### Task to complete
Could you repeat all of the entries exactly, leaving out any pictures?
************
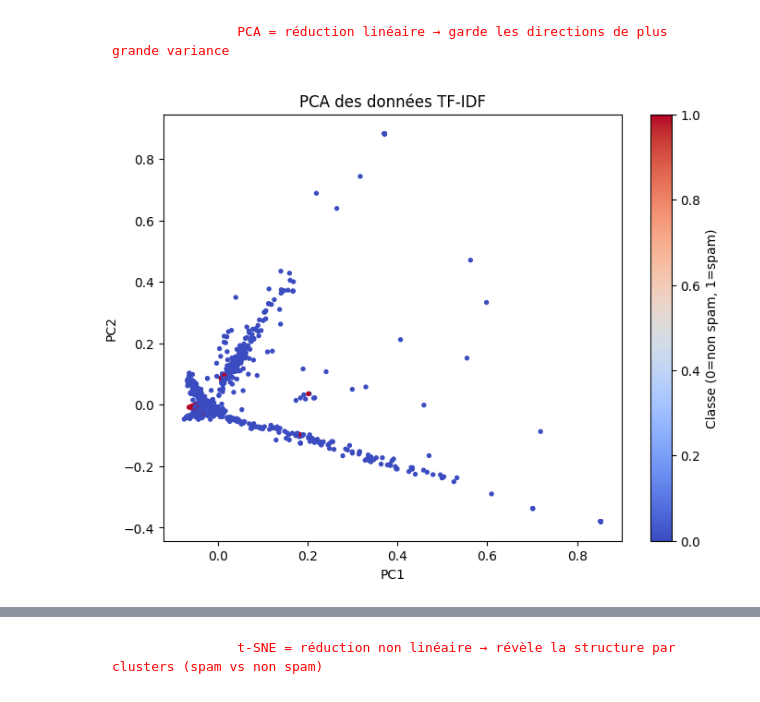
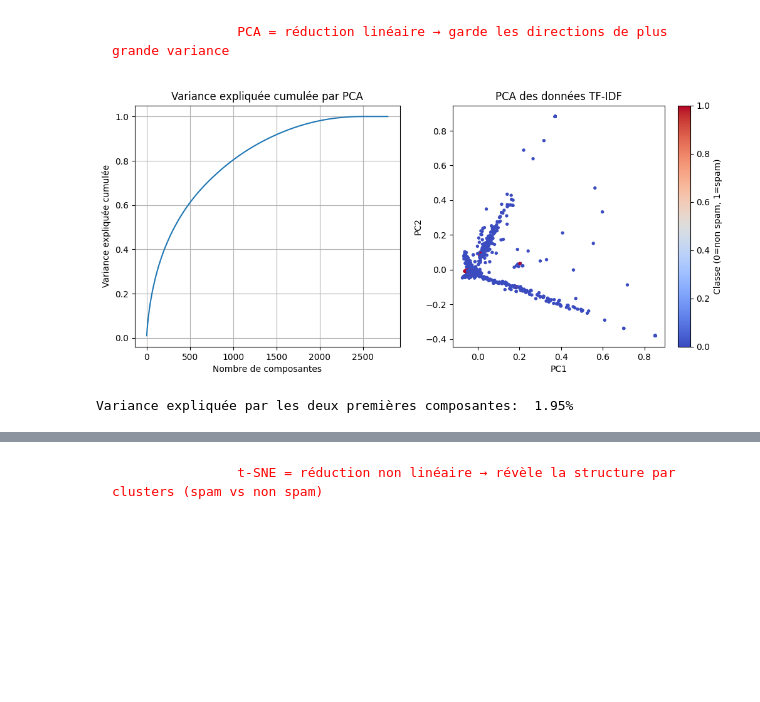
Before and after one commit to JMintoama/Project-NPL, a Jupyter notebook: Groupe_9.ipynb, the cells around one changed output, grey strips where cells are left out. Cells and saved outputs as stored; diff of their text form; code cells hidden in the pictures; blank space fills up the shorter version.

```diff
--- a/Groupe_9.ipynb
+++ b/Groupe_9.ipynb
@@ -310,24 +387,37 @@ Rappel    : 0.8820375335120644
 Visualisez la PCA et tSNE des données transformées.
 # %% [markdown]
 <pre style="color:red;">                PCA = réduction linéaire → garde les directions de plus grande variance                       </pre>
-# %%
-from sklearn.decomposition import PCA
-import matplotlib.pyplot as plt
-
-# pour PCA, on utilise une matrice dense.
-X_dense = X_train_tfidf.toarray()
-
-# PCA à 2 composantes
-pca = PCA(n_components=2)
-X_pca = pca.fit_transform(X_dense)
-
-# Visualisation
-plt.figure(figsize=(8,6))
-plt.scatter(X_pca[:,0], X_pca[:,1], c=Y_train, cmap="coolwarm", s=8)
-plt.title("PCA des données TF-IDF")
-plt.xlabel("PC1")
-plt.ylabel("PC2")
-plt.colorbar(label="Classe (0=non spam, 1=spam)")
-plt.show()
-# %% [output]
-[figure, removed]
+# %%
+import numpy as np
+from sklearn.decomposition import PCA
+import matplotlib.pyplot as plt
+
+# pour PCA, on utilise une matrice dense.
+X_dense = X_train_tfidf.toarray()
+pca_full = PCA().fit(X_dense)
+
+# PCA à 2 composantes pour la visualisation
+pca = PCA(n_components=2)
+X_pca = pca.fit_transform(X_dense)
+# %%
+plt.figure(figsize=(12,5))
+
+plt.subplot(1,2,1)
+plt.plot(np.cumsum(pca_full.explained_variance_ratio_))
+plt.xlabel("Nombre de composantes")
+plt.ylabel("Variance expliquée cumulée")
+plt.title("Variance expliquée cumulée par PCA")
+plt.grid()
+
+plt.subplot(1,2,2)
+plt.scatter(X_pca[:,0], X_pca[:,1], c=Y_train, cmap="coolwarm", s=8)
+plt.title("PCA des données TF-IDF")
+plt.xlabel("PC1")
+plt.ylabel("PC2")
+plt.colorbar(label="Classe (0=non spam, 1=spam)")
+plt.show()
+
+print(f"Variance expliquée par les deux premières composantes: {(pca_full.explained_variance_ratio_[0]+pca_full.explained_variance_ratio_[1])*100: .2f}%")
+# %% [output]
+[figure, added]
+Variance expliquée par les deux premières composantes:  1.95%
```
Also changed, not shown: parts of 49 cells of this notebook.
************
### Task response
Before and after one commit to JMintoama/Project-NPL, a Jupyter notebook: Groupe_9.ipynb, the cells around one changed output, grey strips where cells are left out. Cells and saved outputs as stored; diff of their text form; code cells hidden in the pictures; blank space fills up the shorter version.

```diff
--- a/Groupe_9.ipynb
+++ b/Groupe_9.ipynb
@@ -310,24 +387,37 @@ Rappel    : 0.8820375335120644
 Visualisez la PCA et tSNE des données transformées.
 # %% [markdown]
 <pre style="color:red;">                PCA = réduction linéaire → garde les directions de plus grande variance                       </pre>
-# %%
-from sklearn.decomposition import PCA
-import matplotlib.pyplot as plt
-
-# pour PCA, on utilise une matrice dense.
-X_dense = X_train_tfidf.toarray()
-
-# PCA à 2 composantes
-pca = PCA(n_components=2)
-X_pca = pca.fit_transform(X_dense)
-
-# Visualisation
-plt.figure(figsize=(8,6))
-plt.scatter(X_pca[:,0], X_pca[:,1], c=Y_train, cmap="coolwarm", s=8)
-plt.title("PCA des données TF-IDF")
-plt.xlabel("PC1")
-plt.ylabel("PC2")
-plt.colorbar(label="Classe (0=non spam, 1=spam)")
-plt.show()
-# %% [output]
-[figure, removed]
+# %%
+import numpy as np
+from sklearn.decomposition import PCA
+import matplotlib.pyplot as plt
+
+# pour PCA, on utilise une matrice dense.
+X_dense = X_train_tfidf.toarray()
+pca_full = PCA().fit(X_dense)
+
+# PCA à 2 composantes pour la visualisation
+pca = PCA(n_components=2)
+X_pca = pca.fit_transform(X_dense)
+# %%
+plt.figure(figsize=(12,5))
+
+plt.subplot(1,2,1)
+plt.plot(np.cumsum(pca_full.explained_variance_ratio_))
+plt.xlabel("Nombre de composantes")
+plt.ylabel("Variance expliquée cumulée")
+plt.title("Variance expliquée cumulée par PCA")
+plt.grid()
+
+plt.subplot(1,2,2)
+plt.scatter(X_pca[:,0], X_pca[:,1], c=Y_train, cmap="coolwarm", s=8)
+plt.title("PCA des données TF-IDF")
+plt.xlabel("PC1")
+plt.ylabel("PC2")
+plt.colorbar(label="Classe (0=non spam, 1=spam)")
+plt.show()
+
+print(f"Variance expliquée par les deux premières composantes: {(pca_full.explained_variance_ratio_[0]+pca_full.explained_variance_ratio_[1])*100: .2f}%")
+# %% [output]
+[figure, added]
+Variance expliquée par les deux premières composantes:  1.95%
```
Also changed, not shown: parts of 49 cells of this notebook.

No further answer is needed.